Snow died this morning in Edison, N.J., from complications of a brain hemorrhage she suffered in January 2010. She was 58.
Snow’s manager, Sue Cameron, said the singer endured bouts of blood clots, pneumonia and congestive heart failure since her stroke.
“The loss of this unique and untouchable voice is incalculable,” Cameron said. “Phoebe was one of the brightest, funniest and most talented singer-songwriters of all time and, more importantly, a magnificent mother to her late brain-damaged daughter, Valerie, for 31 years. Phoebe felt that was her greatest accomplishment.”
Snow first album, the self-titled LP in 1974, contained her biggest hit, the soothing “Poetry Man.” The soothing song found fertile ground at FM radio among other burgeoning hit-makers of the day, from Roberta Flack before her to Janis Ian soon after.
That first record was released through Shelter, Leon Russell’s Oklahoma-based label that also helped launch careers for Tom Petty, Joe Cocker and others. Russell’s partner at Shelter, Denny Cordell, heard Snow in a Greenwich Village club the year before and snatched her up. That same year, he told Billboard magazine about his outlook for Shelter: “The music I’m looking for is that universal music where it makes no difference if the roots are in rock, country, soul, gospel or blues, as long as it has something which transcends those emotions and can appeal to anyone.”
That certainly described Snow. Her vocal talent adapted to genres far beyond the Greenwich Village folk that informed “Poetry Man.” On the records that followed over the next few years, Snow ably delivered standards (“Teach Me Tonight”), soul (“Shakey Ground”), Gershwin (“There’s a Boat Dat’s Leavin’ Soon for New York”) and a lot of her own songs, most of which straddled the boundaries of jazz and pop, presaging an easy-going (but not easy listening) style that later, with similar singers like Diane Schuur, would be folded into smooth jazz.
Versatility is often incongruous with commercial success, and as Snow’s sales dipped she stepped aside. Her daughter had been born in 1975 with hydrocephalus, a buildup of fluid in the brain cavity that inhibits brain development, and required constant care. She died in 2007 at age 31.
“She was the only thing that was holding me together,” she told the San Francisco Chronicle in 2008. “My life was her, completely about her, from the moment I woke up to the moment I went to bed at night.”

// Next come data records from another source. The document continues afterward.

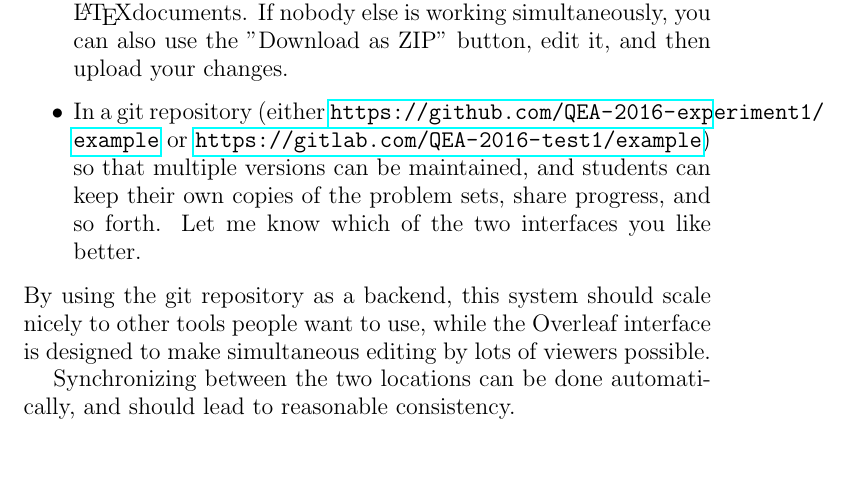
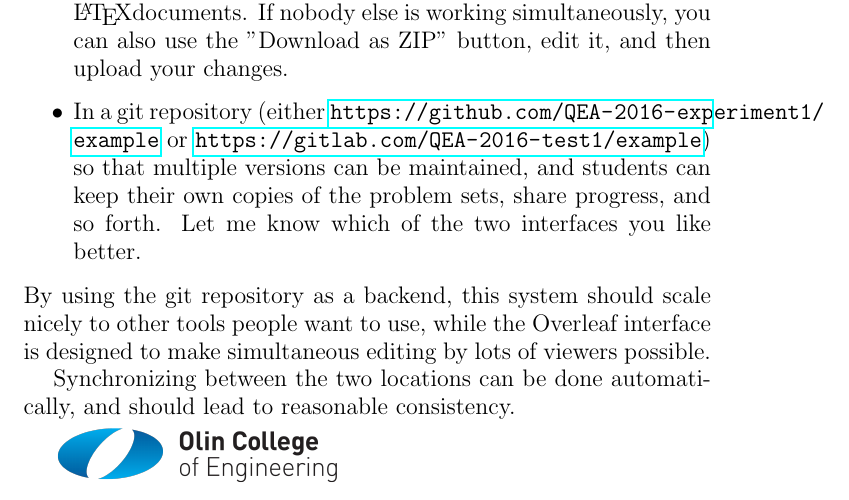
Before and after one commit to HALtheWise/example, a LaTeX document (explanation.tex): part of page 2 of 2, cut so that both start at the same text, the shorter picture padded with empty space. Compiled offline with pdfLaTeX.

Commit message:
Update on Overleaf.

```diff
--- a/explanation.tex
+++ b/explanation.tex
@@ -1,5 +1,6 @@
 \documentclass{article}
 \usepackage{hyperref}
+\usepackage{graphicx}
 
 \title{The Collaboration Experiment}
 
@@ -31,4 +32,6 @@ This document represents my  proposal (with John Geddes) to try something better
 By using the git repository as a backend, this system should scale nicely to other tools people want to use, while the Overleaf interface is designed to make simultaneous editing by lots of viewers possible.
 
 Synchronizing between the two locations can be done automatically, and should lead to reasonable consistency.
+
+\includegraphics[width=2in]{OlinCollege}
 \end{document}
```
Also changed, not shown: OlinCollege.png (added).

From 1981 to 2003, she released only four new albums of her own. In the interim, she contributed to many projects with other artists, including Donald Fagen’s Rock & Soul Revue tour in 1991 and a performance at the 1994 Woodstock anniversary concert with Thelma Houston, Mavis Staples and CeCe Peniston.

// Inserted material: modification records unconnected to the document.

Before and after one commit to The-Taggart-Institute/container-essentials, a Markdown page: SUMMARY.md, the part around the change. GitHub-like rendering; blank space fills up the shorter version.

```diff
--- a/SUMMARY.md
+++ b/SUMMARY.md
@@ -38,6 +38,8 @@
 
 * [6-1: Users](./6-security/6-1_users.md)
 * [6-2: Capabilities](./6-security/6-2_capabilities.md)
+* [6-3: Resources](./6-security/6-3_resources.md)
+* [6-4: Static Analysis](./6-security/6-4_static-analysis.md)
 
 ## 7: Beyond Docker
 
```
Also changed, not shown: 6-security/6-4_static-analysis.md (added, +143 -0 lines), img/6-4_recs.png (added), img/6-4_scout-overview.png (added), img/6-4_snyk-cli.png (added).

Before her stroke last year, Snow was planning a new album and had a tour scheduled.
Contributing: Associated Press
Update: Snow’s obits today report her age as either 58 or 60. AP’s report lists Snow’s age as 60. However, every music reference site and book I’ve got says her birthday was July 17, 1952, making her 58. Her official site says 1952, and a Snow fan site reports, “Phoebe was 58. Some of the news reports say she was 60, but 58 is correct.”